Before-and-after change records

- - - -

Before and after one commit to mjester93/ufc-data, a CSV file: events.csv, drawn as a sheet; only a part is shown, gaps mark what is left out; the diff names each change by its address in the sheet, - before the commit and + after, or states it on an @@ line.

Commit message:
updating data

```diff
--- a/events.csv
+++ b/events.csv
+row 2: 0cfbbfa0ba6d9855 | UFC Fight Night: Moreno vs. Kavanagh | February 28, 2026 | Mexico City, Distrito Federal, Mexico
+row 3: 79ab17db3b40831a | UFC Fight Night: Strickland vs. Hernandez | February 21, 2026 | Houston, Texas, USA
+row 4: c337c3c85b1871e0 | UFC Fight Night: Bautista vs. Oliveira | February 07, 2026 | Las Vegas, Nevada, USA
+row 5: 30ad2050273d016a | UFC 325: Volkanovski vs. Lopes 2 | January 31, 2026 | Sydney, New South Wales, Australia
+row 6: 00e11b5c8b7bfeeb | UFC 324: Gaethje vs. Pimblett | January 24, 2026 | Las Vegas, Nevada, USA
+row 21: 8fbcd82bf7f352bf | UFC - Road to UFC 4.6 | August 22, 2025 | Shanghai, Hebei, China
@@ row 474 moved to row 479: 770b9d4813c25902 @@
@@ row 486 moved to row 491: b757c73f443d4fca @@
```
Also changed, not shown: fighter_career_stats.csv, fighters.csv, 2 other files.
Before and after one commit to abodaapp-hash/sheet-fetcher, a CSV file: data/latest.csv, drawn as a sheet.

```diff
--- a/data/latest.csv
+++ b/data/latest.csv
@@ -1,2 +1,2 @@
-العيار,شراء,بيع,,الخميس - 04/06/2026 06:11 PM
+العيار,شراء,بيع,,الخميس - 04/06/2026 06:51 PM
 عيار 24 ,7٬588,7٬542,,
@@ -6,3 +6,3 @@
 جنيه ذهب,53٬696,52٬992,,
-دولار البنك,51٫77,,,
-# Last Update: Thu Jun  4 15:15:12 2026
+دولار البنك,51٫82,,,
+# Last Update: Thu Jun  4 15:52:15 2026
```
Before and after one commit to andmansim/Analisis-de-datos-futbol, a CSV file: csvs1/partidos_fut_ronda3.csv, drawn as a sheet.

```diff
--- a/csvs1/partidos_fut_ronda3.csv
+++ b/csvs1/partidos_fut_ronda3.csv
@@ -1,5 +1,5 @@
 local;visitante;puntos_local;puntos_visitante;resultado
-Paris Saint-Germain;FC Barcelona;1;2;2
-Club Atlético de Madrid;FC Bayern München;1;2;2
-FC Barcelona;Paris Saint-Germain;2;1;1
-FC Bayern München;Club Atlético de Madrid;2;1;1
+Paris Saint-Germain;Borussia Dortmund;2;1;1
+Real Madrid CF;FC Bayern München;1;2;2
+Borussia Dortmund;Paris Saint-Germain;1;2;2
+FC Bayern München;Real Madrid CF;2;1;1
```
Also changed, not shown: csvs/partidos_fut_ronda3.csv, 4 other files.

- - - -

→ TRY IT
The records above are to be reproduced exactly, with nothing left out.

→ RESULT OF THIS EXERCISE
Before and after one commit to mjester93/ufc-data, a CSV file: events.csv, drawn as a sheet; only a part is shown, gaps mark what is left out; the diff names each change by its address in the sheet, - before the commit and + after, or states it on an @@ line.

Commit message:
updating data

```diff
--- a/events.csv
+++ b/events.csv
+row 2: 0cfbbfa0ba6d9855 | UFC Fight Night: Moreno vs. Kavanagh | February 28, 2026 | Mexico City, Distrito Federal, Mexico
+row 3: 79ab17db3b40831a | UFC Fight Night: Strickland vs. Hernandez | February 21, 2026 | Houston, Texas, USA
+row 4: c337c3c85b1871e0 | UFC Fight Night: Bautista vs. Oliveira | February 07, 2026 | Las Vegas, Nevada, USA
+row 5: 30ad2050273d016a | UFC 325: Volkanovski vs. Lopes 2 | January 31, 2026 | Sydney, New South Wales, Australia
+row 6: 00e11b5c8b7bfeeb | UFC 324: Gaethje vs. Pimblett | January 24, 2026 | Las Vegas, Nevada, USA
+row 21: 8fbcd82bf7f352bf | UFC - Road to UFC 4.6 | August 22, 2025 | Shanghai, Hebei, China
@@ row 474 moved to row 479: 770b9d4813c25902 @@
@@ row 486 moved to row 491: b757c73f443d4fca @@
```
Also changed, not shown: fighter_career_stats.csv, fighters.csv, 2 other files.
Before and after one commit to abodaapp-hash/sheet-fetcher, a CSV file: data/latest.csv, drawn as a sheet.

```diff
--- a/data/latest.csv
+++ b/data/latest.csv
@@ -1,2 +1,2 @@
-العيار,شراء,بيع,,الخميس - 04/06/2026 06:11 PM
+العيار,شراء,بيع,,الخميس - 04/06/2026 06:51 PM
 عيار 24 ,7٬588,7٬542,,
@@ -6,3 +6,3 @@
 جنيه ذهب,53٬696,52٬992,,
-دولار البنك,51٫77,,,
-# Last Update: Thu Jun  4 15:15:12 2026
+دولار البنك,51٫82,,,
+# Last Update: Thu Jun  4 15:52:15 2026
```
Before and after one commit to andmansim/Analisis-de-datos-futbol, a CSV file: csvs1/partidos_fut_ronda3.csv, drawn as a sheet.

```diff
--- a/csvs1/partidos_fut_ronda3.csv
+++ b/csvs1/partidos_fut_ronda3.csv
@@ -1,5 +1,5 @@
 local;visitante;puntos_local;puntos_visitante;resultado
-Paris Saint-Germain;FC Barcelona;1;2;2
-Club Atlético de Madrid;FC Bayern München;1;2;2
-FC Barcelona;Paris Saint-Germain;2;1;1
-FC Bayern München;Club Atlético de Madrid;2;1;1
+Paris Saint-Germain;Borussia Dortmund;2;1;1
+Real Madrid CF;FC Bayern München;1;2;2
+Borussia Dortmund;Paris Saint-Germain;1;2;2
+FC Bayern München;Real Madrid CF;2;1;1
```
Also changed, not shown: csvs/partidos_fut_ronda3.csv, 4 other files.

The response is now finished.